Provided data:
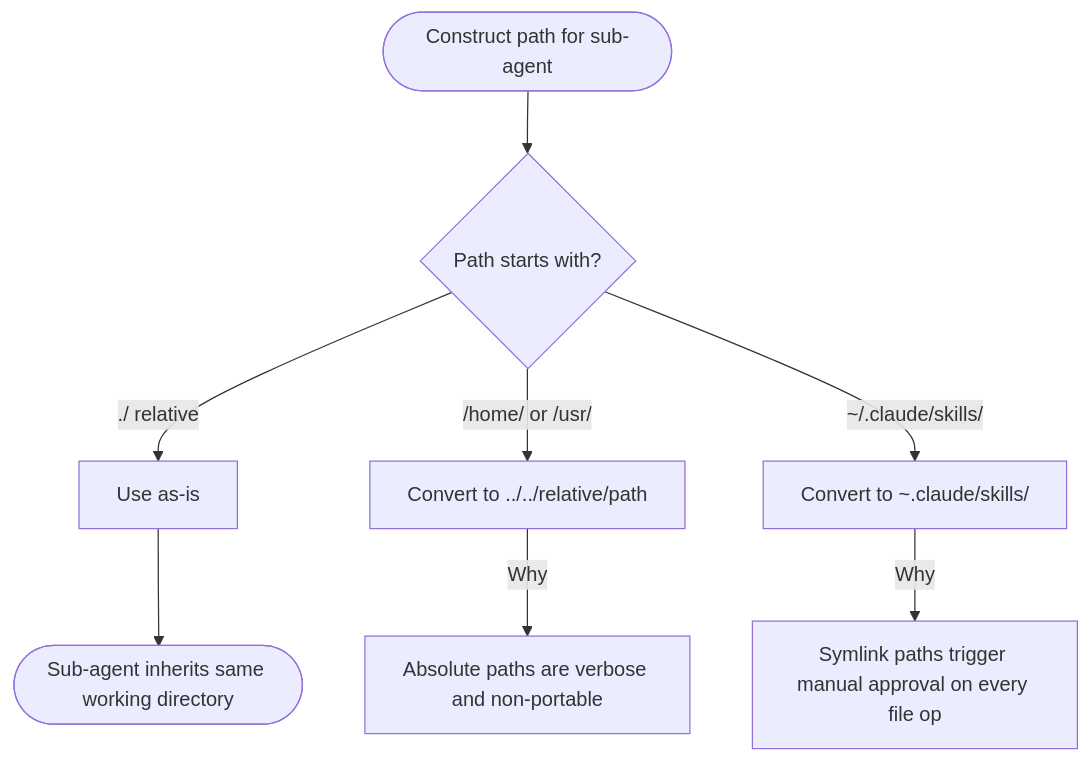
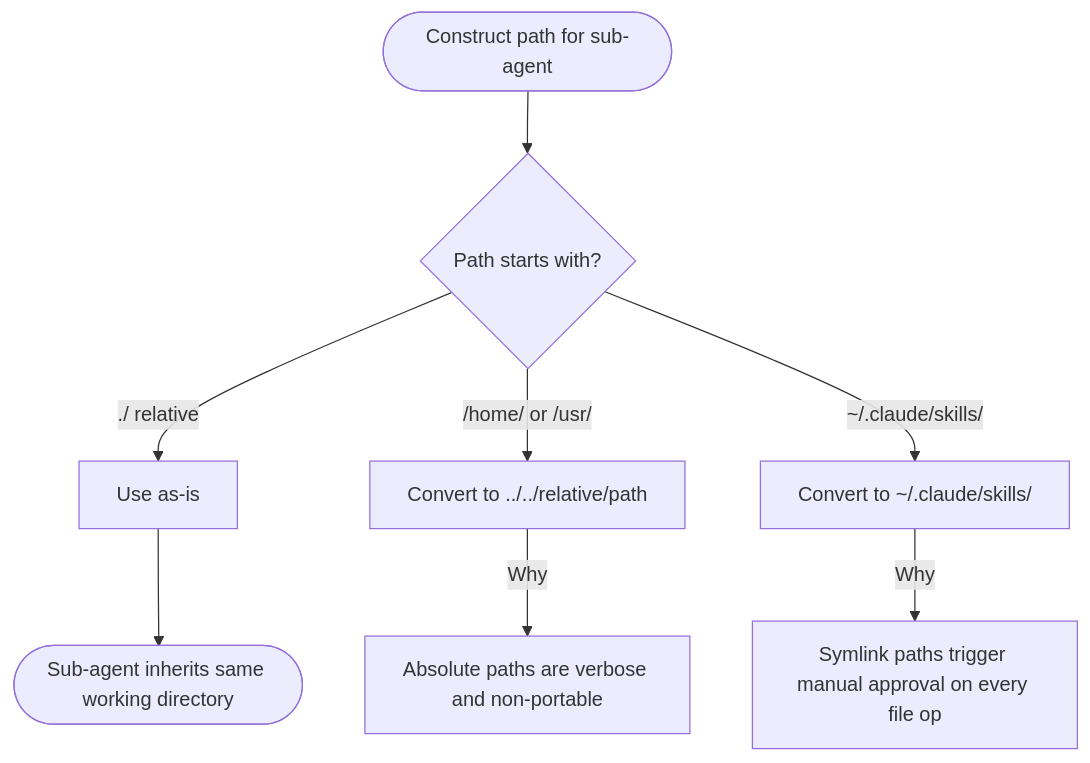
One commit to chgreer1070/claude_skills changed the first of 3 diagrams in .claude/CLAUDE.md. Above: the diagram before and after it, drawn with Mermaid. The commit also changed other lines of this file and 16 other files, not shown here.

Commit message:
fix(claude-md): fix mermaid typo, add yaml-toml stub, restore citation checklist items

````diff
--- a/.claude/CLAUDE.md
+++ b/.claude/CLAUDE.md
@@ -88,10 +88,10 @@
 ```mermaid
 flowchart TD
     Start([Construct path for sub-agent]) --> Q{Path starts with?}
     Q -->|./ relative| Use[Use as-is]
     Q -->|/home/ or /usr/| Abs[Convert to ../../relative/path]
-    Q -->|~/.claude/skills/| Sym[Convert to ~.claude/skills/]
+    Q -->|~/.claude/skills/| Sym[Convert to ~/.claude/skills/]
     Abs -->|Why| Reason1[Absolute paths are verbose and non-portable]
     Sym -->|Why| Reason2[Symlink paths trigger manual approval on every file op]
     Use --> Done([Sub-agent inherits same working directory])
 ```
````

...

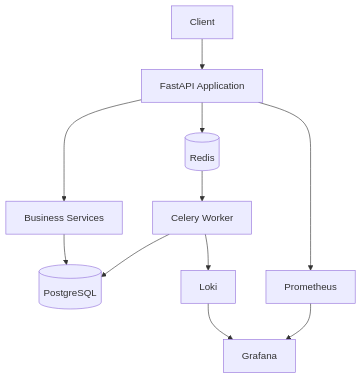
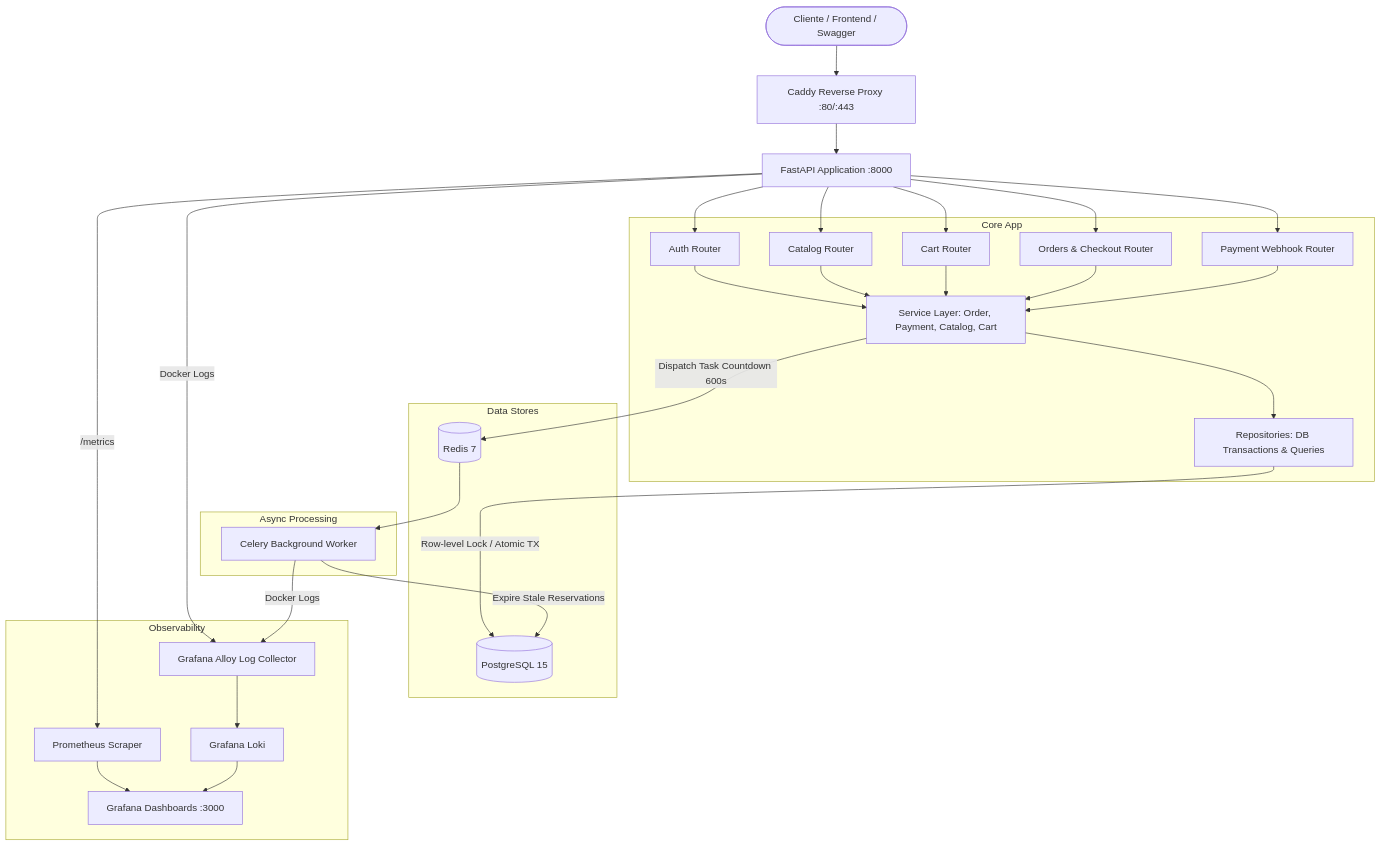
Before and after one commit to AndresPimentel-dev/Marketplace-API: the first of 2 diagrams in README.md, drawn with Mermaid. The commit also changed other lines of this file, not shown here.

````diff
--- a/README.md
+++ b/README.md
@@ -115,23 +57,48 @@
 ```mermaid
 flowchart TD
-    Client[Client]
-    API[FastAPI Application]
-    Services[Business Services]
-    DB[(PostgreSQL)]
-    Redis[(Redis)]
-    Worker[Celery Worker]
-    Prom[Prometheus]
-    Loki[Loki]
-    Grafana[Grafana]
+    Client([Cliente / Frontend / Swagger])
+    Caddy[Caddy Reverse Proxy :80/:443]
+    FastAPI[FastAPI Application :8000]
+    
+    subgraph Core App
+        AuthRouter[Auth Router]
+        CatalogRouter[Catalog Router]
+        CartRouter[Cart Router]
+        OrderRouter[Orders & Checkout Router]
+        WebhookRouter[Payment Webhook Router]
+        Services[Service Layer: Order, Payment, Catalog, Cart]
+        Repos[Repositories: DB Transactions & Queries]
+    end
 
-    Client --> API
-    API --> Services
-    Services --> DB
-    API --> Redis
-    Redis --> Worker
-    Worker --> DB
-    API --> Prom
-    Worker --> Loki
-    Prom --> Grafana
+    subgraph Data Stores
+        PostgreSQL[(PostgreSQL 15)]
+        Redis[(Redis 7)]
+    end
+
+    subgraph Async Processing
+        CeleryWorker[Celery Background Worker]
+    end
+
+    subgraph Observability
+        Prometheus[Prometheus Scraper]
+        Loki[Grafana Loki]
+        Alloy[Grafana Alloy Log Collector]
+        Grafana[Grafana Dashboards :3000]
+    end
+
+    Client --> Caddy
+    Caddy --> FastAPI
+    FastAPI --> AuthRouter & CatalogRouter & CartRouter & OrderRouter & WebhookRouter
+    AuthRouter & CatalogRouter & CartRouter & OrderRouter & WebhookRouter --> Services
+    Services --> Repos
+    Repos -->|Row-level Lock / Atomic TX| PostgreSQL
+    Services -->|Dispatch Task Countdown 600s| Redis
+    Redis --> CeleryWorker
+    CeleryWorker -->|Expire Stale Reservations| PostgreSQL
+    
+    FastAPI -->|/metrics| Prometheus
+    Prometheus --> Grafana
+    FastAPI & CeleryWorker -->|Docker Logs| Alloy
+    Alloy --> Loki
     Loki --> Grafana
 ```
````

Directions for this task: The entries above hold a line with "Q -->|./ relative| Use[Use as-is]" and a later line with "Sym[Convert to ~/.claude/skills/]". Write out exactly those lines and all lines between, nothing more.

Exercise response:
     Q -->|./ relative| Use[Use as-is]
     Q -->|/home/ or /usr/| Abs[Convert to ../../relative/path]
-    Q -->|~/.claude/skills/| Sym[Convert to ~.claude/skills/]
+    Q -->|~/.claude/skills/| Sym[Convert to ~/.claude/skills/]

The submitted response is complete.